He had them check their radios. One didn't work properly. Mack quietly chewed out the man responsible and talked of the possible consequences. He told them where they could anticipate attacks and spoke again about focusing on the mission and nothing else.

It was like listening to a great coach - Vince Lombardi or Red Auerbach maybe - before a game. No yelling; no hysterics. Just the business at hand.

"If they shoot at us, I want them dead," he said, staring at the Marines.

I was told Mack had assigned me to ride in the back of an armored truck. No windows. No radios. I found Mack and told him I wanted to write about him and his Marines and couldn't do it if I couldn't see or hear.

He grunted and said I could ride in the back seat of his Humvee. I promised to shut up and not ask questions, stupid or otherwise. He grunted again.

We drove to the truck assembly point and Mack signed some papers, taking charge of the convoy.

That's when an American contractor - I think he worked for AT&T - walked up to Mack and asked if he could join the convoy. Traveling alone on that road would be suicide, he said.

Mack grunted again, shook his head and said 50 trucks was already too many. Then he said something like, "Phone company, huh? Got any phone cards?"

The guy ran to his truck and came back with a fistful and handed them to Mack, who told him to join the convoy.

Mack grinned.

"I'll give them to the guys when we're done tonight," he said. "It's phone calls home."

It was a maddeningly slow drive to Ramadi. The trucks chugged along, some able to go no more than 25 or 30 miles an hour. That meant every vehicle was forced to crawl along the road. A couple of times the convoy stopped. It drove Mack crazy, and he mumbled something about "herding cats" and everybody being "sitting ducks."

It was a total blackout. No headlights; no moon. Marines watched the road and countryside through night-vision goggles. I scribbled notes using the glow from the dial on my cheap watch.

Mack was on the radio constantly, making sure the trucks were properly spaced, telling his guys to watch for bumps and holes along the road that might hide bombs.

There was no attack that night. We made it to Ramadi, and Mack's Humvee stopped outside the gate of a Marine base, where we waited for the trucks to enter. That's when he relaxed. We stood outside to get some air and talk about IEDs.

None of it was personal. He knew I was from a newspaper in Iowa. I knew he was from Fort Worth, Texas. That was it.

I went away knowing that I'd met a fine leader and that no soldier or Marine could do more to make his people safe. It was more than being tough.
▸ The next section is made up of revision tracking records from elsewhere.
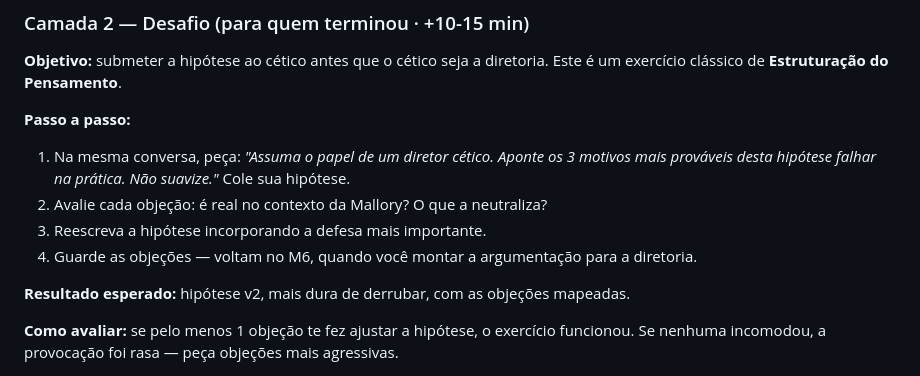
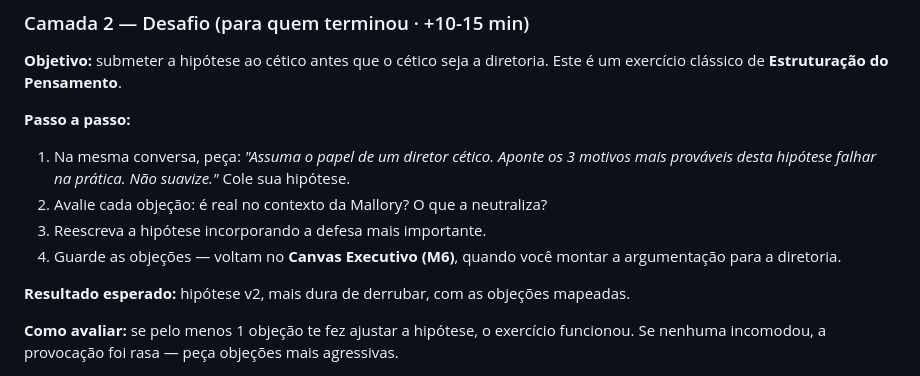
Before and after one commit to rslimaeng/pdl-mallory-gestao, a Markdown page: m1/index.md, the part around the change. GitHub-like rendering.

Commit message:
feat(m1 t2): nomeia 'Canvas Executivo (M6)' onde M6 é citado

```diff
--- a/m1/index.md
+++ b/m1/index.md
@@ -256,7 +256,7 @@ Agora vem indicador, dono, prazo, formato de 1 página, tom de comitê. Fica um
 1. Na mesma conversa, peça: *"Assuma o papel de um diretor cético. Aponte os 3 motivos mais prováveis desta hipótese falhar na prática. Não suavize."* Cole sua hipótese.
 2. Avalie cada objeção: é real no contexto da Mallory? O que a neutraliza?
 3. Reescreva a hipótese incorporando a defesa mais importante.
-4. Guarde as objeções — voltam no M6, quando você montar a argumentação para a diretoria.
+4. Guarde as objeções — voltam no **Canvas Executivo (M6)**, quando você montar a argumentação para a diretoria.
 
 **Resultado esperado:** hipótese v2, mais dura de derrubar, com as objeções mapeadas.
 
```
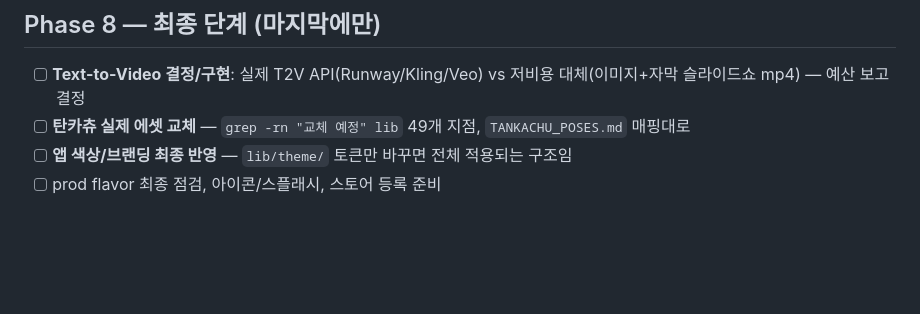
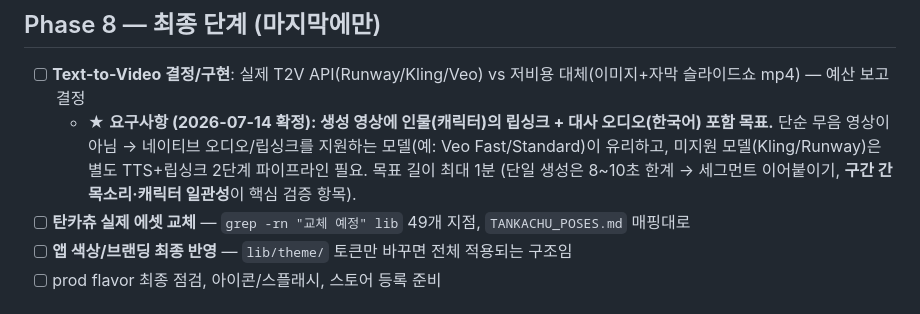
Before and after one commit to c189021/Oddo_app, a Markdown page: ROADMAP.md, the part around the change. Rendered like a GitHub page; blank space fills up the shorter version.

Commit message:
docs: T2V 요구사항 확정 — 캐릭터 립싱크+한국어 대사 오디오 포함 (최대 1분)

```diff
--- a/ROADMAP.md
+++ b/ROADMAP.md
@@ -71,6 +71,10 @@
 ## Phase 8 — 최종 단계 (마지막에만)
 
 - [ ] **Text-to-Video 결정/구현**: 실제 T2V API(Runway/Kling/Veo) vs 저비용 대체(이미지+자막 슬라이드쇼 mp4) — 예산 보고 결정
+  - ★ **요구사항 (2026-07-14 확정): 생성 영상에 인물(캐릭터)의 립싱크 + 대사 오디오(한국어) 포함 목표.**
+    단순 무음 영상이 아님 → 네이티브 오디오/립싱크를 지원하는 모델(예: Veo Fast/Standard)이 유리하고,
+    미지원 모델(Kling/Runway)은 별도 TTS+립싱크 2단계 파이프라인 필요. 목표 길이 최대 1분
+    (단일 생성은 8~10초 한계 → 세그먼트 이어붙이기, **구간 간 목소리·캐릭터 일관성**이 핵심 검증 항목).
 - [ ] **탄카츄 실제 에셋 교체** — `grep -rn "교체 예정" lib` 49개 지점, `TANKACHU_POSES.md` 매핑대로
 - [ ] **앱 색상/브랜딩 최종 반영** — `lib/theme/` 토큰만 바꾸면 전체 적용되는 구조임
 - [ ] prod flavor 최종 점검, 아이콘/스플래시, 스토어 등록 준비
```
Mack was serious and absolutely professional, the kind of guy you would want taking care of your kid in a combat zone.

He's one of those people you don't forget.

So when the phone call came Monday from the Dallas TV producer telling me Master Sgt. Kenneth Mack of Fort Worth had been killed in Iraq last weekend, I said yes, I certainly remember him.

I asked how it happened. Roadside bomb, the TV guy said. You know, an IED.

Incredible, I thought. If they can get this guy, they can get anybody.

I checked a couple of Texas Web sites and read that Mack was 42, married, had five kids and was in the Marines 23 years. Then I watched a TV interview with his wife.

I knew Mack only a few hours, but it was long enough to make me smile when I saw how his widow referred to him in the interview.

She called him the "master sergeant."

I'm thinking he would have liked that.

From the Des Moines Register

Related Link:
Kenneth N. Mack dies 'while conducting combat operations'